About this exercise.
Go through the data below and work out how many lines contain "textbf"; the answer is the number alone.

Segment Start: Records supplied

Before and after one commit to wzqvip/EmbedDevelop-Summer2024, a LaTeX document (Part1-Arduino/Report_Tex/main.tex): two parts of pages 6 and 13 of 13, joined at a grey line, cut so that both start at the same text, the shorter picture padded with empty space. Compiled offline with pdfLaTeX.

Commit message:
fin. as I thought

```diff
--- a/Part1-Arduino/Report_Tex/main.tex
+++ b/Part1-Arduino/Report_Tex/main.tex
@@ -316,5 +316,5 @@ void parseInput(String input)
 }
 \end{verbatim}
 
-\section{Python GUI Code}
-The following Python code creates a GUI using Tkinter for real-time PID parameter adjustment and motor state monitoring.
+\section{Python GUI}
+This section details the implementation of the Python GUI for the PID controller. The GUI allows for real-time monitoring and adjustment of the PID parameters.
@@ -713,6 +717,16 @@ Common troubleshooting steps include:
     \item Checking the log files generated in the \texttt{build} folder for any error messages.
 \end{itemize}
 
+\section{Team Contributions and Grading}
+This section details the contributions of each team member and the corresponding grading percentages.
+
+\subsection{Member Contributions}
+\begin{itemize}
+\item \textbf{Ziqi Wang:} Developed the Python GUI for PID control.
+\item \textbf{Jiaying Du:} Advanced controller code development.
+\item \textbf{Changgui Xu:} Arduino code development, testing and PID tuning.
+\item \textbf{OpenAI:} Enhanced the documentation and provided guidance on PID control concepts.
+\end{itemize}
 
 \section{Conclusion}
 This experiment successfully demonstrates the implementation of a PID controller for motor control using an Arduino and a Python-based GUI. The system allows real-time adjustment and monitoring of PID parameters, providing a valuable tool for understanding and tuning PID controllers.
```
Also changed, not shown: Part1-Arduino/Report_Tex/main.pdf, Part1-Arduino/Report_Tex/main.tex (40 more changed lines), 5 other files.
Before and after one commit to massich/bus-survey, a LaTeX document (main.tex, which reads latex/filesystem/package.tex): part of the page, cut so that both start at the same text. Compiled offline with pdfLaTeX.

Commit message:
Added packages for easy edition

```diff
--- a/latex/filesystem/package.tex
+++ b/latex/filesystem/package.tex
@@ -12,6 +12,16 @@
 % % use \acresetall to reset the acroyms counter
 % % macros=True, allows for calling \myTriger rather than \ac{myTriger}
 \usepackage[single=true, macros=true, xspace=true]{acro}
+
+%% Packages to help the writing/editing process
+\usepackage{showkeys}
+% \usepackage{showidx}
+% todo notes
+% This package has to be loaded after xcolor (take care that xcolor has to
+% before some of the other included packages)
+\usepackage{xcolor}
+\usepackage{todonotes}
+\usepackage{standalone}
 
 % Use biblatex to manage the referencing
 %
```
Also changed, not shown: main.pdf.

Segment End: Records supplied

Answer to this problem.
4